Another cult band who were massive in the early 90s, LIFE OF AGONY were famed for mixing dark groove and crossover in what was a very cutting edge style that few to this day have replicated. In no small part were Keith Caputo’s melancholic baritone vocals that definitely gave the band a distinct sound. These days of course, Keith is now Mina having undergone a sex change, so I was curious to see how this might affect the band. Vocally, Mina still has a deep voice even with a now feminine look. But did it really matter? Clearly not to the adulation of the fans (some of whom had waited 22 years to see her) and the sheer love between songs like ‘Through And Through’, ‘This Time’ and ‘Method Of Groove’ even bowled Caputo over to the point where she threw herself into the warm embrace of the crowd, and about a dozen dudes started clamoring over her! Like I said, it was a human journey and a moving one if a little strange at that….
And things could only get weirder as LIMP BIZKIT was in the house muthafuckas. From Ennio Morricone’s ‘For A Few Dollars More’ intro to chocolate starfish to Metallica medleys to vocalist Freddy Durst philosophizing ‘…Hellfest….that basically means..um… there’s Hell..’. Heh heh, it doesn’t get any better than that! If you weren’t drunk or high by now, then Limp Biscuit got you there (un)naturally with their 90s brand of angry whiteboy rap rock mixing their own cool grooves in ‘Rollin’ to ‘Break Stuff’, the latter spawning a giant moshpit that sucked people in like a human whirlpool, along with an array of covers from RATM’s ‘Killing In The Name’ and Ministry’s ‘Thieves’. With the band leaving Durst to dance off to the Bee Gees ‘Staying Alive’ I did wonder if Limp Biscuit were up there with the greatest piss takers or just a hugely entertaining band. Whatever the case, as Durst himself says ‘…I’m just a crazy muthafucka livin’ it up there in the fast lane..’ and for just over an hour about 100,000 muthas were there too bro.
Still reeling from the daze of Durst I decided to collapse the last vestiges of my sanity journeying into the night with TRIPTYKON, Tom Warrior’s band. Befitting the surrounding night with their own darkness, they had it all from weeping mascara to Tom G’s raw vocal drawls and his still visceral guitar sound. Not a million miles sound wise from his famed band Celtic Frost, it was nice to see him throw in the likes ‘Circle Of Tyrants’ and ‘The Usurper’ for old fans like me that got both band and crowd head banging ferociously to these timeless classics. More charged than their last stint at Hellfest, it was nice to close out the festival to their black energy, which perversely brought back some reality to my senses after the curse of Durst (that was, until I met him in person at the airport the next morning!!!).

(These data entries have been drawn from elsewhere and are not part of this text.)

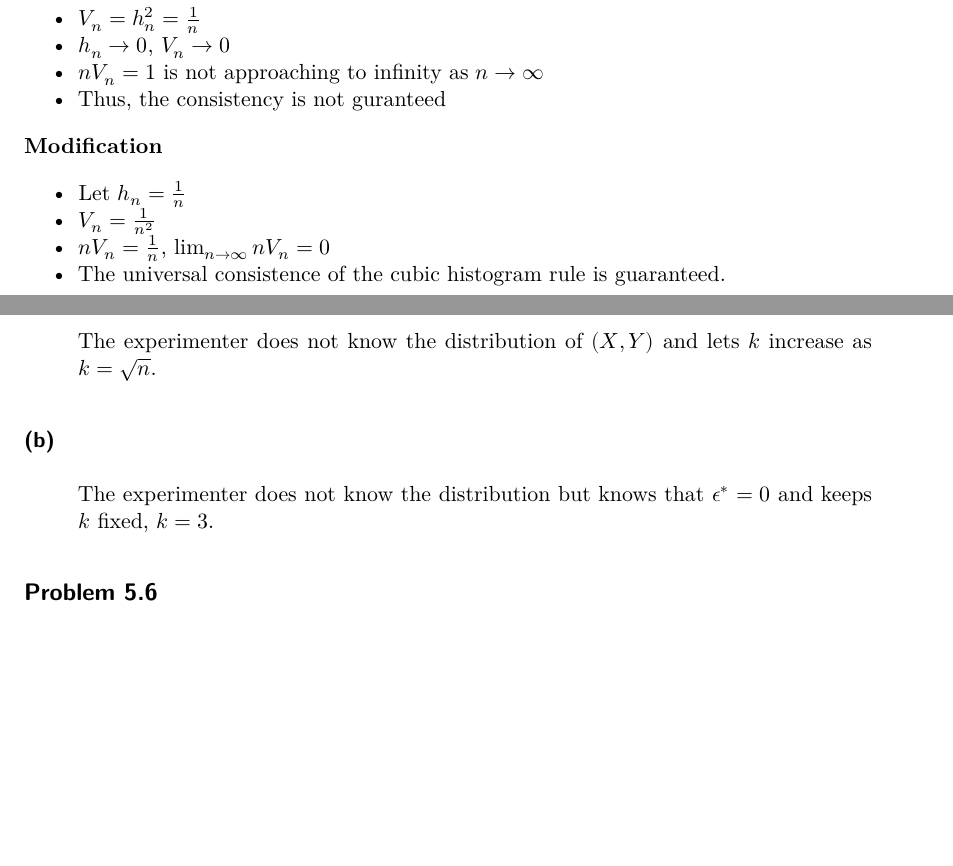
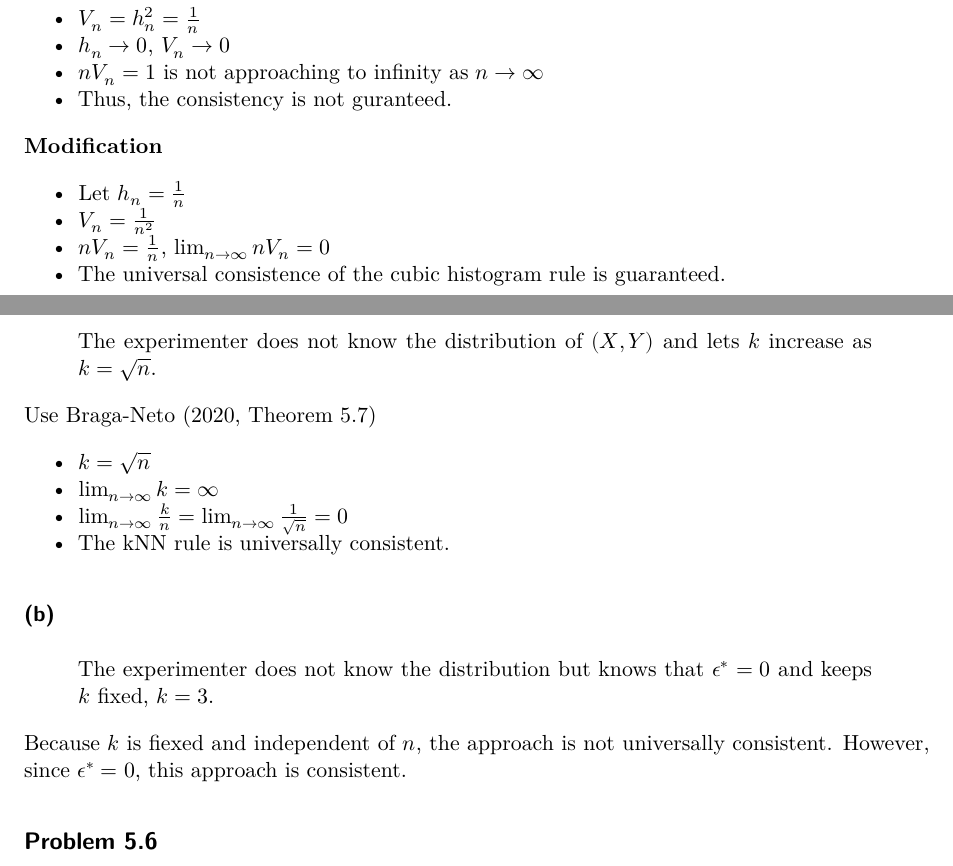
Before and after one commit to stevengogogo/ECEN649_Pattern-Recognition, a Quarto document (hw/hw3.qmd): two parts of pages 2 and 3 of 4, joined at a grey line, cut so that both start at the same text, the shorter picture padded with empty space. Rendered offline with R 4.5, knitr and Pandoc in place of Quarto, then LaTeX, with nearby package versions; some code elsewhere in the file could not run offline.

Commit message:
hw3: finish problem 5.2

```diff
--- a/hw/hw3.qmd
+++ b/hw/hw3.qmd
@@ -91,7 +91,7 @@ Use @braga2020fundamentals [Theorem 5.6].
 - $V_n = h_{n}^{2} = \frac{1}{n}$
 - $h_n \rightarrow 0$, $V_n \rightarrow 0$
 - $nV_n = 1$ is not approaching to infinity as $n\rightarrow \infty$
-- Thus, the consistency is not guranteed
+- Thus, the consistency is not guranteed.
 
 **Modification**
 
@@ -109,9 +109,17 @@ Use @braga2020fundamentals [Theorem 5.6].
 ### (a)
 > The experimenter does not know the distribution of $(X,Y)$ and lets $k$ increase as $k=\sqrt{n}$.
 
+Use @braga2020fundamentals [Theorem 5.7]
+
+- $k=\sqrt{n}$
+- $\lim_{n\to \infty} k = \infty$
+- $\lim_{n\to\infty} \frac{k}{n} = \lim_{n\to\infty}\frac{1}{\sqrt{n}} = 0$
+- The kNN rule is universally consistent.
 
 ### (b)
 > The experimenter does not know the distribution but knows that $\epsilon^{*} = 0$ and keeps $k$ fixed, $k=3$.
+
+Because $k$ is fiexed and independent of $n$, the approach is not universally consistent. However, since $\epsilon^{*}=0$, this approach is consistent.
 
 
 ## Problem 5.6
```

Now firmly consolidated in their location as well as being a recognized and respected cultural entity, Hellfest has moved up big time to not only make its name in history as France’s greatest festival by embracing all, but moreover creating an ambiance seldom seen at other festivals, based on value for money, camaraderie and most of all – FUN.